So it turns out that I’m not the world’s greatest vegetarian…I didn’t know that French Onion Soup was not vegetarian! It’s made of beef broth and I had it for the first time in February thinking it was the best vegetarian soup I’d ever had. Face palm. Fast forward a few months later and I’ve been craving nothing but French Onion Soup. While I was in Portland, that’s all I wanted to eat, but alas, none of the soup was vegetarian. I therefore made it my mission to make French Onion Soup myself! I mean, how hard could it be, right? Onions, water, broth, and some seasoning should be the fastest soup to make.
French onion soup is easy, but it requires major time and patience to cook. The onions are caramelized, and to caramelize onions to a beautiful golden brown, you’ll need time and patience. For those of you who will need more guidance on how to caramelize onions, Simply Recipes gives pretty detailed directions.
Note: If you don’t like onions, you won’t like this soup. I figured that would be a given, but I just wanted to alert you to that just in case. My grandma detested the scent of the onions caramelizing. (About an hour of an oniony smelling house, and I’m basically never allowed to cook this indoors ever again)
- 3 yellow onions (thinly sliced)
- 3 cups of water plus 1 more for deglazing
- 2 cups of vegetable broth (try to get broth without any celery)
- 1 1/2 Tbsp of olive oil
- 1/4 cup dry sherry
- 1 bay leaf
- 2 Tbsp dry thyme
- Salt and pepper to taste
- french baguette (thinly sliced)

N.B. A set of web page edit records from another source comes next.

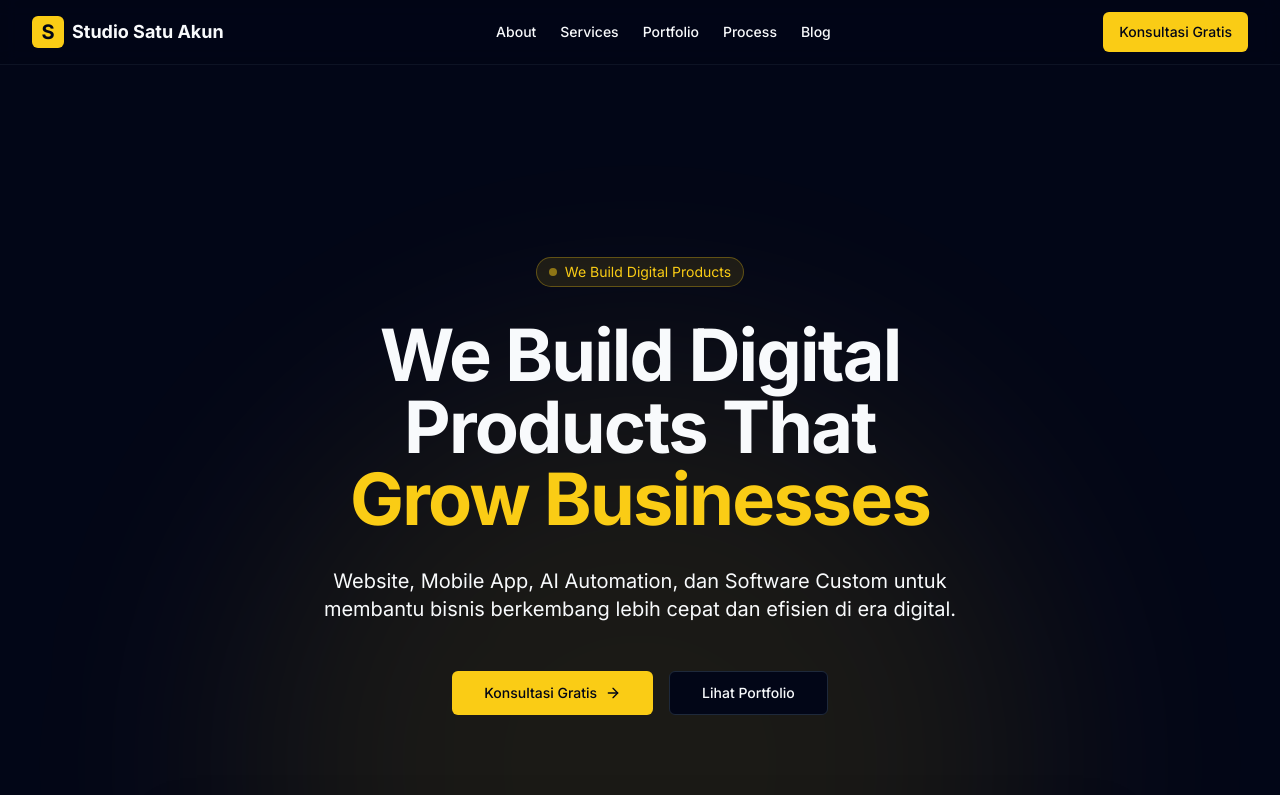
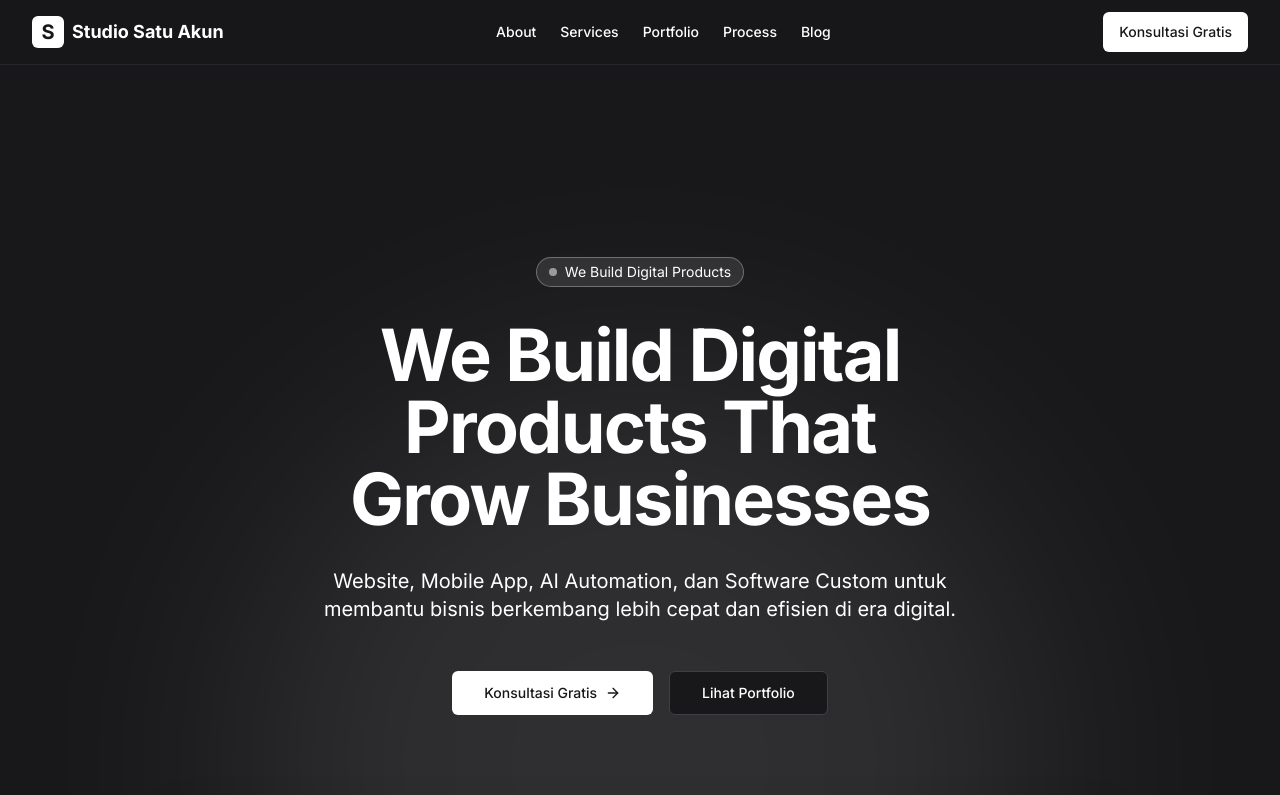
Before and after one commit to studiosatuakun-max/studiosatuakun, a Next.js app: page / in a window 1280 px wide. Shown: the top 795 px of the page. Built offline with nearby package versions, Linux system fonts and the light colour scheme.

Commit message:
style: update palette to charcoal and white

```diff
--- a/src/app/globals.css
+++ b/src/app/globals.css
@@ -14,13 +14,13 @@
 
 /* Force Dark Mode First styling based on the PDS & rules */
 :root {
-  --background: #020617; /* slate-950 */
-  --foreground: #f8fafc; /* slate-50 */
-  --primary: #facc15; /* yellow-400 */
-  --primary-foreground: #020617; /* dark text on yellow */
-  --secondary: #0f172a; /* slate-900 */
-  --muted: #334155; /* slate-700 */
-  --border: #1e293b; /* slate-800 */
+  --background: #18181b; /* Charcoal (zinc-900) */
+  --foreground: #ffffff; /* Putih */
+  --primary: #ffffff; /* Putih sebagai primary accent */
+  --primary-foreground: #18181b; /* Charcoal text di atas primary putih */
+  --secondary: #27272a; /* Lighter charcoal (zinc-800) */
+  --muted: #52525b; /* Muted text (zinc-600) */
+  --border: #3f3f46; /* Border charcoal (zinc-700) */
 }
 
 body {
```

- Heat the olive oil in a large pot over low-medium heat. Add the sliced onions and spread them over the pot. They’ll fill most of the pot, but will cook down a considerable amount. After about 10 minutes, sprinkle some salt over the onions. Stir every few minutes to prevent burning. (They can stick to the bottom of the pot for a little bit to brown, but you’ll want to stir them before the burn.)
- After 20 minutes, add a 1/4 cup of water to deglaze the onions. About 15 minutes later do this one more time with a 1/4 cup of water when you notice a dark crust forming at the bottom of the pot.
- Cook for another 10-15 minutes and then deglaze the onions one final time with the dry sherry. Stir and cook for another 5 minutes so that the dry sherry evaporates.
Your caramelized onions should look something like this, if not darker in color.
4. Add the broth, water, thyme, and bay leaf to the pot. Bring the broth to a simmer and scrape the bottom of the pot to make sure there aren’t any onions sticking to the bottom. Simmer the soup for another 20 minutes covered. Add more salt and pepper to taste if needed.
5. When you’re ready to eat, serve the soup in individual bowls that can be placed in the oven. Top them with one or two slices of baguette, some parmesan cheese (or swiss or gruyere) and place them in the oven. Broil for about 5 minutes so that the cheese is a golden brown. Then remove from the oven (be careful to not let it burn!) If you’re vegan, just skip this step altogether or use daiya cheese.
And the soup is ready to be eaten! Don’t make the mistake of burning your mouth like I did. This recipe should serve about 8 small bowls or more. I adapted Home Sweet Jones’ recipe to make it simpler and healthier by using more water than broth, fewer onions, etc. Broth is generally higher in sodium, and so for those with high blood pressure, more water may be a better option in your soups as long as it’s still flavorful.
If you’re a vegetarian who enjoys French Onion Soup, you should definitely make this. You won’t even miss the beef broth, and trust me, I know (through innocent error, of course).
I hope you all have a fantastic Tuesday and let me know what you think of the soup if you make it! I’m going to watch some more of the Olympic games. Go Team USA!